The vineyards, as precise and peaceful as military cemeteries, were lush with leaves. After an exceptionally warm and dry spring, the vines were three weeks ahead of their normal growth. A big 1997 harvest, and a good, strong vintage, seemed likely.
That was a week ago. Two days later the overnight temperature across a crescent-shaped swathe of the French south, from the Rhone valley to Provence, fell to between four and seven degrees below freezing.
It was not an especially late frost but it was an especially severe one. Severe enough to devastate thousands of hectares of vines and fruit trees. The locals call it a "black frost": intense cold, followed by bright sunshine, which turns the growing shoots of the vines to powder. Up to six million bottles of wine may have been wiped out.
The southern part of the Cotes-du-Rhone "appellation controlee" area has been especially badly stricken. One village, Suze-la-Rousse, has lost 95 per cent of this year's crop. In the Gard departement 40 per cent of the vines have been damaged beyond recovery until next year.
Paul Givaudeau, mayor of Cavillargues, in the Gard, said: "It's a disaster. We have seen nothing of the kind for 50 years. Some of our Cotes-du-Rhone will recover, but the vin ordinaire is 80 or 90 per cent gone. And the fruit trees are dramatically affected."
Further south and east, around Toulon, the toll is almost as great: an 80 per cent loss of the table wine crop, 20 per cent losses of vegetables and fruits, especially apricots and strawberries.
The better known, and more expensive, varieties of Cotes-du-Rhone, nearer the river valley itself, such as Chateauneuf-du-Pape and Crozes-Hermitages have also been damaged, but not as badly as in the hill villages.
Since a similar late frost in 1991, producers of the more costly types of wine have invested in very expensive heating systems to prevent the ground temperature from falling below minus 2C, the critical point for the growing shoots.
Although the extent of the devastation may not be as great as first feared, farmers organisations in the south are saying it is the worst calamity since May 1945. They are already preparing their claims for government, and EU, compensation.
The great freeze of 1991 caused enormous disruptions to the wine market, sending prices zooming, then falling. As a result, strategic stocks have been created to even out the effect of future shortages. The impact on shop prices may, therefore, be slight. But the income of the smaller producers - even with compensation - will take a severe hit in about two years' time.

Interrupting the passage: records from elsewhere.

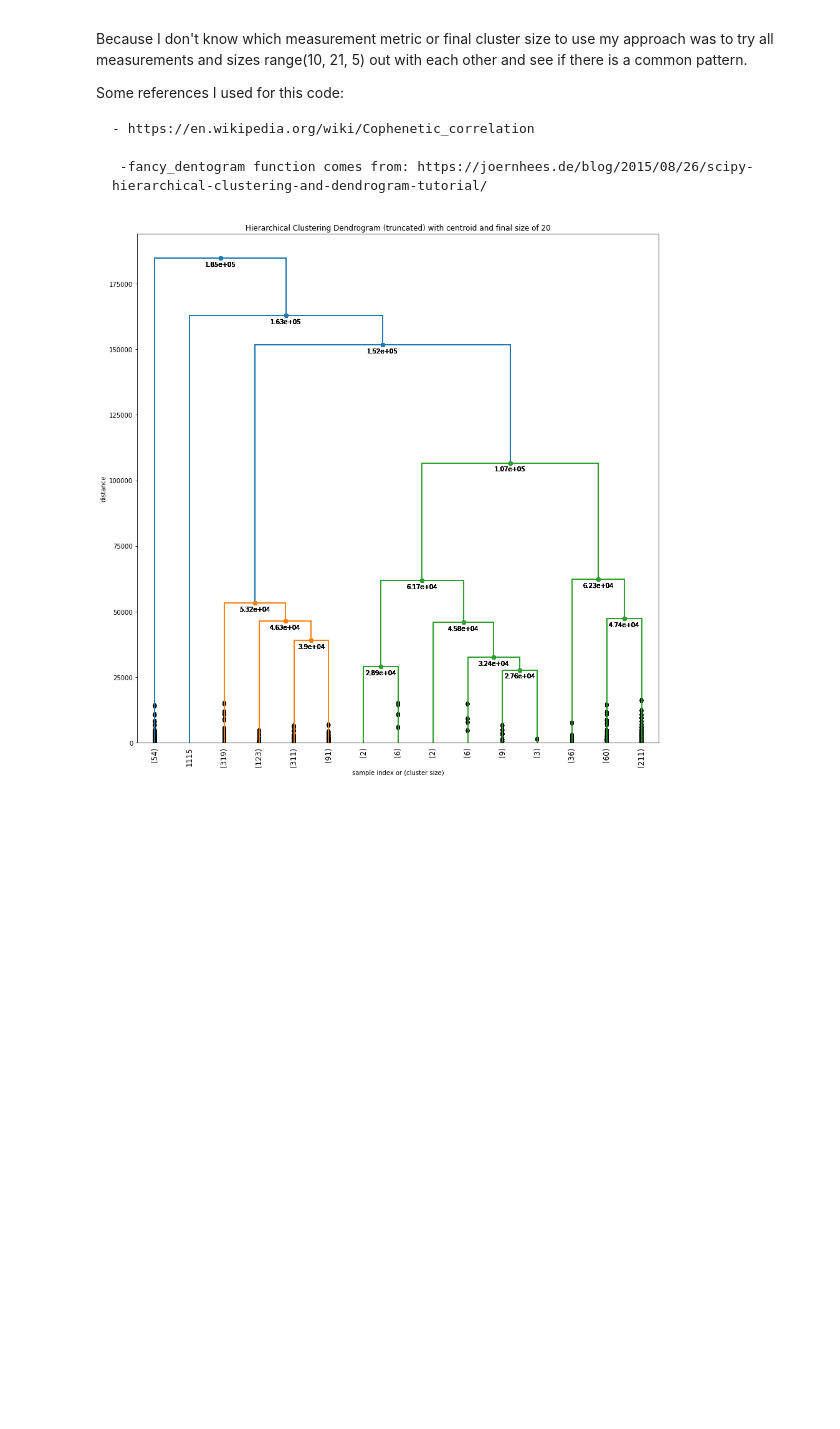
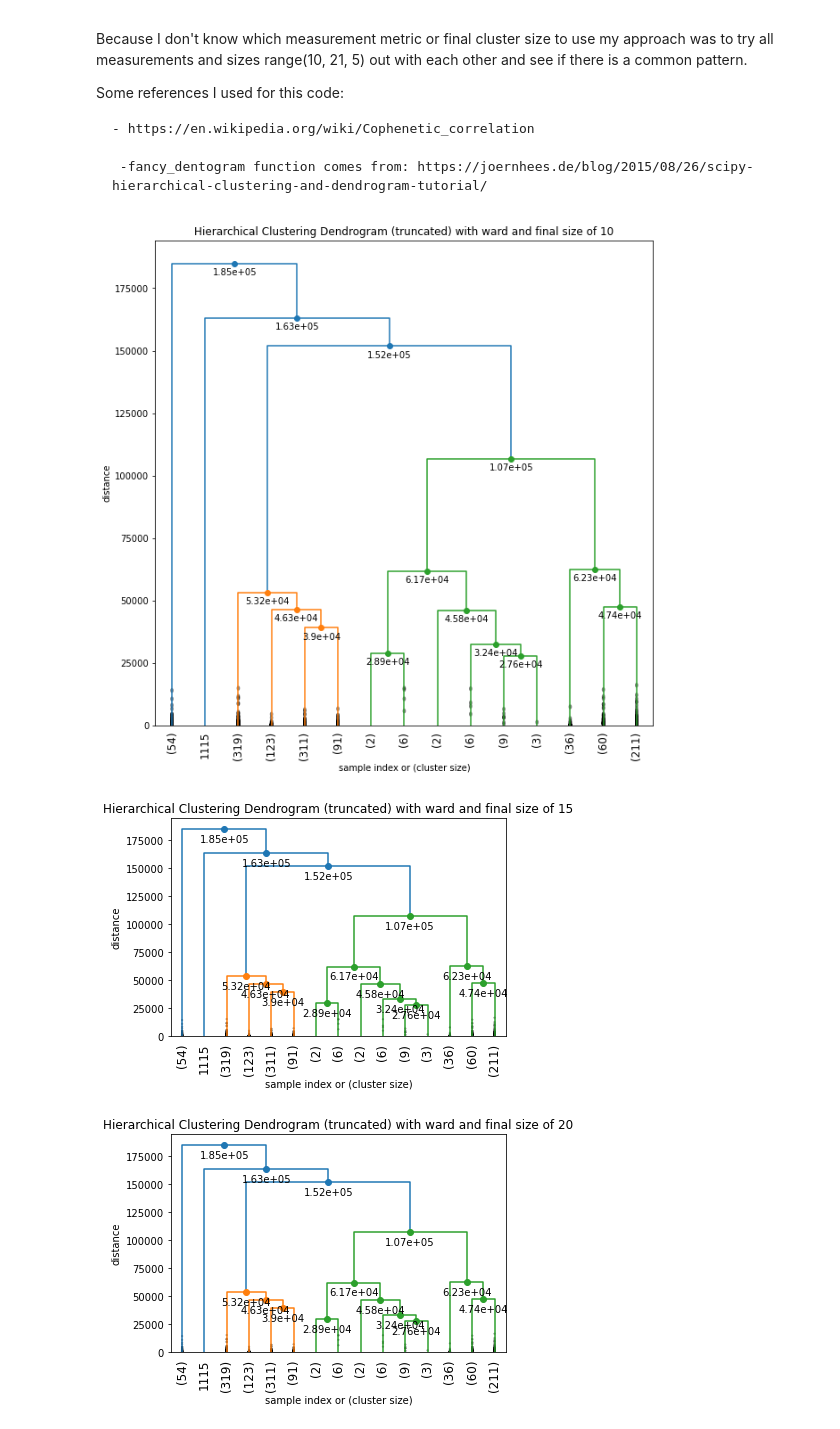
Before and after one commit to PeeterTarvas/PeeterTarvasThesis, a Jupyter notebook: Dendrogram.ipynb, the cells around one changed output. Cells and saved outputs as stored; diff of their text form; code cells hidden in the pictures; blank space fills up the shorter version.

Commit message:
Dendrogram file that I will send for a review. I want to know if the idea is right

```diff
--- a/Dendrogram.ipynb
+++ b/Dendrogram.ipynb
@@ -45,8 +45,7 @@ Some references I used for this code:
      -fancy_dentogram function comes from: https://joernhees.de/blog/2015/08/26/scipy-hierarchical-clustering-and-dendrogram-tutorial/
 # %%
 
-plt.subplots(figsize=(15,15))
-
+plt.subplots(figsize=(10,10))
 
 def fancy_dendrogram(*args, **kwargs):
     max_d = kwargs.pop('max_d', None)
@@ -61,32 +60,35 @@ def fancy_dendrogram(*args, **kwargs):
         for i, d, c in zip(ddata['icoord'], ddata['dcoord'], ddata['color_list']):
             x = 0.5 * sum(i[1:3])
             y = d[1]
             if y > annotate_above:
                 plt.plot(x, y, 'o', c=c)
                 plt.annotate("%.3g" % y, (x, y), xytext=(0, -5),
                              textcoords='offset points',
                              va='top', ha='center')
         if max_d:
             plt.axhline(y=max_d, c='k')
     return ddata
 
 measurements: list = ["ward", "single", "complete", "average", "weighted", "centroid"]
 final_clusters: list = [i for i in range(10, 21, 5)]
 
 for measurment in measurements:
     links = linkage(df.to_numpy(), method='ward')
     c, coph_dists = cophenet(links, pdist(df.to_numpy()))
     for size in final_clusters:
         plt.title(f'Hierarchical Clustering Dendrogram (truncated) with {measurment} and final size of {size}')
         plt.xlabel('sample index or (cluster size)')
         plt.ylabel('distance')
-        fancy_dendrogram(
+        dendo = fancy_dendrogram(
             links,
             truncate_mode='lastp',
             p=15,
             leaf_rotation=90.,
             leaf_font_size=12.,
             show_contracted=True
         )
+        plt.show(dendo)
 # %% [output]
-[figure, old version]
+[figure, new version]
+[figure, added]
+[figure, added]
```
Also changed, not shown: parts of 1 cell of this notebook.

And the worst may not yet be over. Meteorologists were forecasting another severe frost in the French south east in the course of last night.Reuse content